▶ Your objective:
Your response should be a copy of each line in the listing below that includes the word "sheet".
--------------------
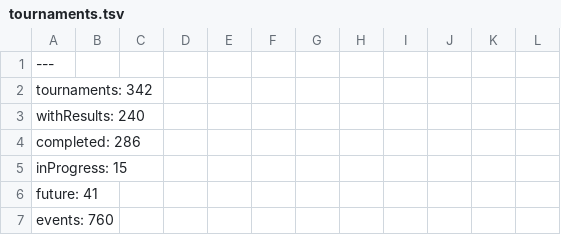
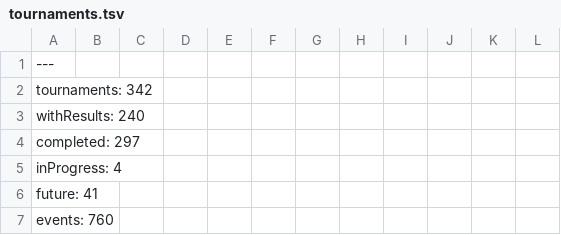
Before and after one commit to slam10s/college-data, a TSV file: 2021-22/tournaments.tsv, drawn as a sheet; only a part is shown.

```diff
--- a/2021-22/tournaments.tsv
+++ b/2021-22/tournaments.tsv
@@ -3,4 +3,4 @@ tournaments: 342
 withResults: 240
-completed: 286
-inProgress: 15
+completed: 297
+inProgress: 4
 future: 41
```
Also changed, not shown: 2021-22/men-doubles.tsv, 2021-22/men-singles.tsv, 3 other files.
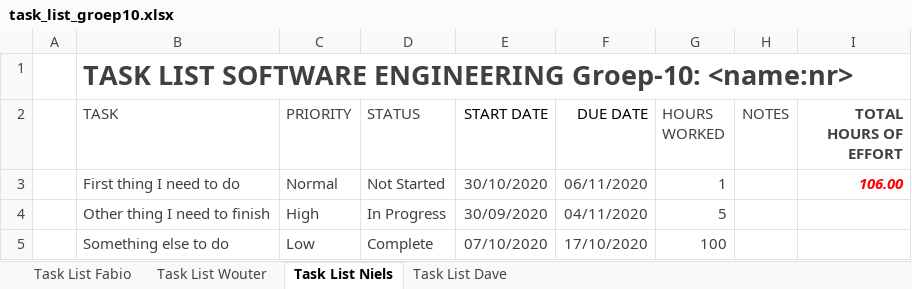
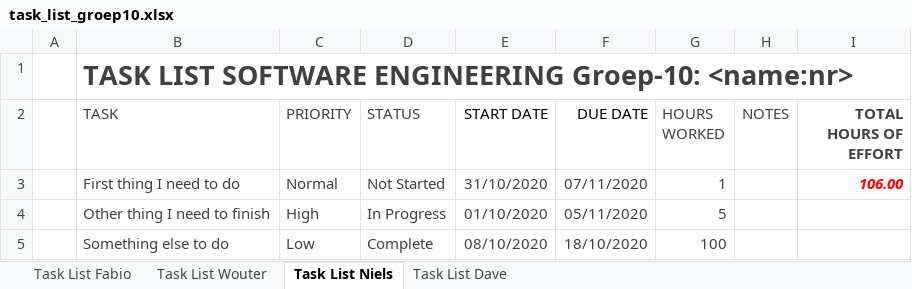
Before and after one commit to fabioPuissant/SoftEngProject2021-Groep10, an Excel workbook: task_list_groep10.xlsx, sheet Task List Niels, drawn as a sheet; values as stored, in another font and other column widths than the file's, no borders; conditional formats and table styles not drawn; the diff names each change by its address in the sheet, - before the commit and + after, or states it on an @@ line.

```diff
--- a/task_list_groep10.xlsx (sheet Task List Niels)
+++ b/task_list_groep10.xlsx (sheet Task List Niels)
-E3 (START DATE): 30/10/2020
+E3 (START DATE): 31/10/2020
-F3 (DUE DATE): 06/11/2020
+F3 (DUE DATE): 07/11/2020
-E4 (START DATE): 30/09/2020
+E4 (START DATE): 01/10/2020
-F4 (DUE DATE): 04/11/2020
+F4 (DUE DATE): 05/11/2020
-E5 (START DATE): 07/10/2020
+E5 (START DATE): 08/10/2020
-F5 (DUE DATE): 17/10/2020
+F5 (DUE DATE): 18/10/2020
```
Also changed, not shown: sheet Task List Fabio, sheet Task List Wouter, sheet Task List Dave, 1 other file.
--------------------
▶ Solution to this problem:
Before and after one commit to slam10s/college-data, a TSV file: 2021-22/tournaments.tsv, drawn as a sheet; only a part is shown.
Before and after one commit to fabioPuissant/SoftEngProject2021-Groep10, an Excel workbook: task_list_groep10.xlsx, sheet Task List Niels, drawn as a sheet; values as stored, in another font and other column widths than the file's, no borders; conditional formats and table styles not drawn; the diff names each change by its address in the sheet, - before the commit and + after, or states it on an @@ line.
--- a/task_list_groep10.xlsx (sheet Task List Niels)
+++ b/task_list_groep10.xlsx (sheet Task List Niels)
Also changed, not shown: sheet Task List Fabio, sheet Task List Wouter, sheet Task List Dave, 1 other file.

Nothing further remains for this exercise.